Think of Placido Domingo's Otello, Leontyne Price's Aïda or, these days, Susan Graham's Iphigenia.
The mezzo has earned raves everywhere from the Met to the Royal Opera House at Covent Garden for her interpretation of Gluck's tragic heroine. In the Canadian Opera Company's season opener tonight (Thurday, September 22), the dramatic powerhouse joins a star-studded cast in a production by Canada's own Robert Carsen, who wowed audiences last season with Gluck's Orfeo Ed Euridice. See listing.
The COC has never staged Gluck's Iphigenia In Tauris before. In 15 words or less, can you sum it up?
Death, betrayal, forgiveness and uncertainty, with the most dysfunctional family ever.
Iphigenia is one of your signature roles. Many critics say you own it. What do you like about it?
It has enormous emotional range as well as enormous vocal range. A great opportunity to express very deep feelings.
Anything you don't like about the part?
The high notes.
You've performed in this production by Robert Carsen before. What should audiences expect?
Deep psychological drama. The effects of familial damage. And symbolism: the water represents blood.
Gluck's popularity has soared over the past few years. Any theories why?
People are hungry for an opera that has classical and timeless themes with which we can all relate, and amazingly compelling music they may not already know.
It's 10 minutes before a big opening night. What's going through your mind?

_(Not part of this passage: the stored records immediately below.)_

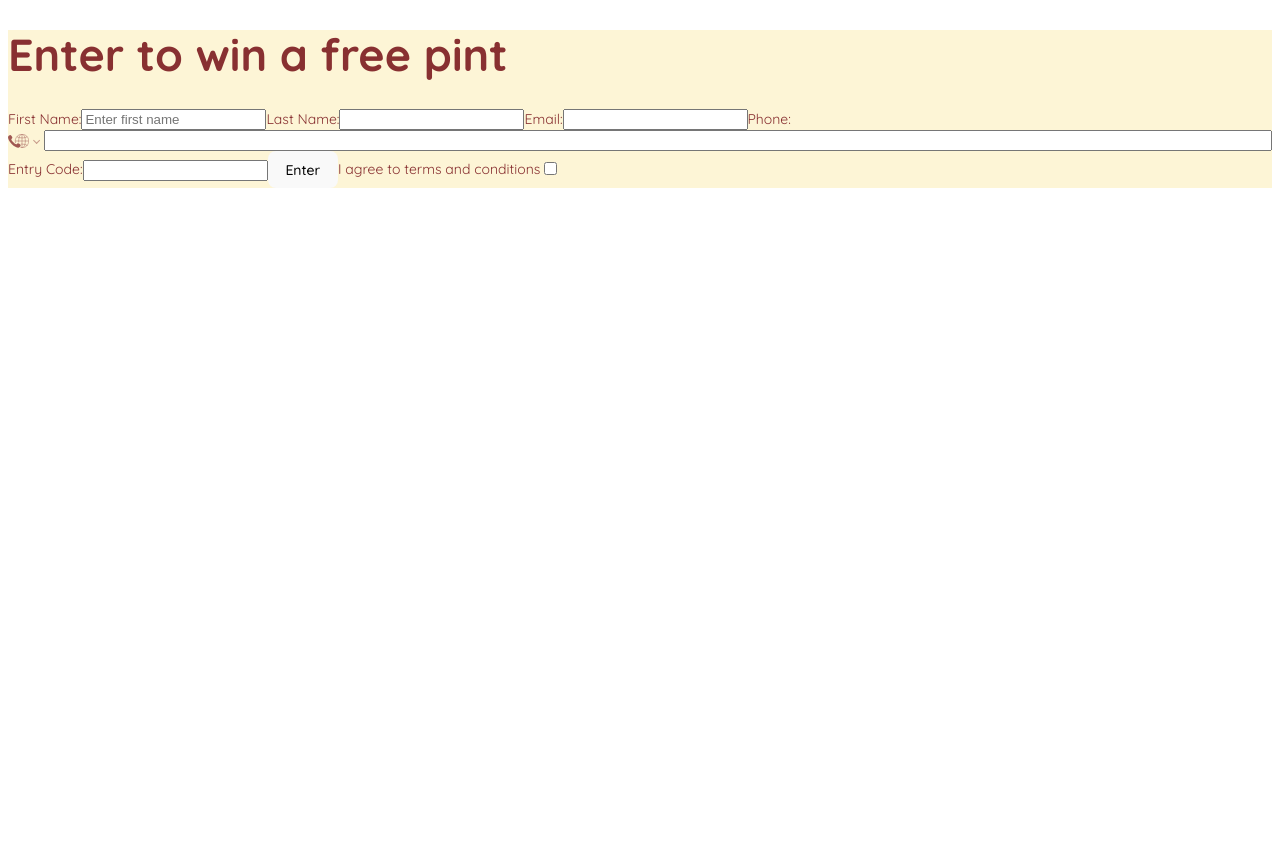
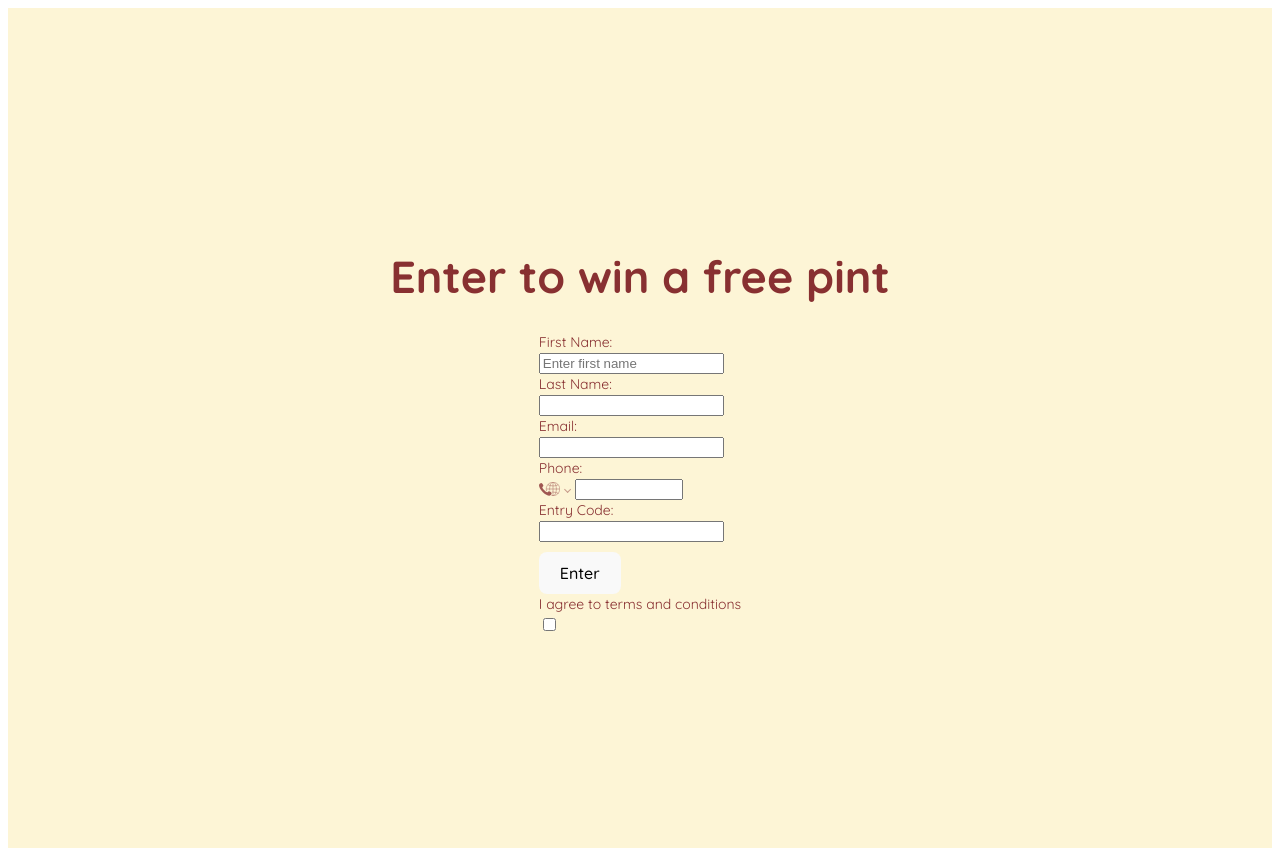
Before and after one commit to niallb01/competition-microsite, a React (Vite) app: page /form in a window 1280 px wide. Before the commit the page ends 800 px from the top, so only its background shows below. Built offline with nearby package versions, Linux system fonts and the light colour scheme; the HTML template or start-up script is replaced by a standard one.

Commit message:
home style

```diff
--- a/src/App.css
+++ b/src/App.css
@@ -57,14 +57,35 @@ h1 {
   background-color: #242124;
 }
 
-.dob-text {
+.age-gate-header {
+  display: flex;
+  align-items: center;
+}
+
+.dob-text,
+.home-text {
   font-size: 16px;
 }
 
-/* input[type="date"] {
+.home-header {
+  display: flex;
+  align-items: center;
+}
 
-  color: #883031;
-} */
+.home-container {
+  display: flex;
+  align-items: center;
+  flex-direction: column;
+  height: 100vh;
+  justify-content: center;
+}
+
+.text-container {
+  display: flex;
+  flex-direction: column;
+  align-items: center;
+  margin-top: 20px;
+}
 
 .Toastify__toast-container--top-center {
   --toastify-toast-width: 370px;
--- a/src/pages/AgeGate.jsx
+++ b/src/pages/AgeGate.jsx
@@ -39,7 +39,7 @@ const AgeGate = (props) => {
       <ToastContainer limit={1} />
       <div className="age-gate-container">
         <h1 className="age-gate-header">
-          <RiBeerLine className="beer-icon" />
+          <RiBeerLine className="beer-icon" size={60} />
           Welcome!
         </h1>
         <p className="dob-text">
--- a/src/pages/Form.jsx
+++ b/src/pages/Form.jsx
@@ -5,6 +5,7 @@ import "react-toastify/dist/ReactToastify.css";
 //
 import "react-phone-number-input/style.css";
 import PhoneInput from "react-phone-number-input";
+import "../styles/Form.css";
 
 const Form = () => {
   const [termsAndConditions, setTermsAndConditions] = useState(false);
--- a/src/pages/Home.jsx
+++ b/src/pages/Home.jsx
@@ -1,20 +1,16 @@
-import { CiBeerMugFull } from "react-icons/ci";
+import { RiBeerLine } from "react-icons/ri";
 import { Link } from "react-router-dom";
 import beer_png from "../images/beer.png";
 
 const Home = () => {
   return (
     <div className="home-container">
-      <img
-        className="beer-img"
-        src={beer_png}
-        alt="beer"
-        width="400"
-        height="300"
-      />
-      <h1>Win a free pint</h1>
-      <p>
-        Please follow link below to add details and a valid 6 digit entry code
+      <div className="home-header">
+        <RiBeerLine className="beer-icon" size={60} />
+        <h1>Win a free pint</h1>
+      </div>
+      <p className="home-text">
+        Click below to add details and a valid 6 digit entry code
       </p>
       <Link to="/form">
         <button>Enter</button>
--- /dev/null
+++ b/src/styles/Form.css
@@ -0,0 +1,57 @@
+/* html,
+body {
+  height: 100%;
+  margin: 0;
+} */
+
+.form-container {
+  display: flex;
+  flex-direction: column;
+  align-items: center;
+  justify-content: center;
+  height: 100vh;
+  text-align: center;
+  padding: 20px; /* Optional: add some padding */
+}
+
+.form-container form {
+  display: flex;
+  flex-direction: column;
+  align-items: flex-start;
+}
+
+.form-group {
+  display: flex;
+  align-items: center;
+  margin-bottom: 10px;
+  width: 100%;
+  max-width: 300px;
+}
+
+.form-group label {
+  margin-right: 10px;
+  min-width: 100px;
+  text-align: right;
+}
+
+.form-group input,
+.form-group .PhoneInputInput {
+  flex-grow: 1;
+  padding: 10px;
+  font-size: 1rem;
+}
+
+.PhoneInputInput {
+  width: 100px;
+}
+
+.form-group input[type="checkbox"] {
+  margin-left: 10px;
+}
+
+.enter-btn {
+  padding: 10px 20px;
+  font-size: 1rem;
+  cursor: pointer;
+  margin-top: 10px;
+}
```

Gotta test the high notes and do a few high kicks, to loosen up, and stretches (physical and vocal ones), and go over any tricky parts in my head.
It's 10 minutes after the performance. Now what are you thinking?
"Well, that went well, mostly."
If you, Marilyn Horne, Cecilia Bartoli and Dolora Zajick got into a mezzo wrestling ring, who would win - and why?
Oh, Dolora in a heartbeat. She's one tough chick, not that we're all not tough, but she would kick anybody's butt in a wrestling ring - and probably has.
You're close to 6 feet tall. Has that ever proved embarrassing for your male co-stars?
Growing up as a tall girl in Texas, I learned to stand short when necessary. Certain tenors have demanded that I sing barefoot.
Speaking of gender, what's your favourite trousers part - and why?
Octavian in Strauss's Der Rosenkavalier. He's funny, touching, young, wise (at times), has some of the most beautiful music ever written and perhaps the best entrance of any opera: the second-act Presentation Of The Rose.
You've done many contemporary operas, like The Great Gatsby and Dead Man Walking. How do these compare to the classics?
Creating a new opera involves enormous freedom. There are no standards to live up to or judge it by. It's a pleasure to have a composer who's still living and breathing, and it's a true collaboration. Plus, you get to bring something new before the public.
You want to relax. What music do you put on?
Antonio Jobim. I love Brazilian jazz.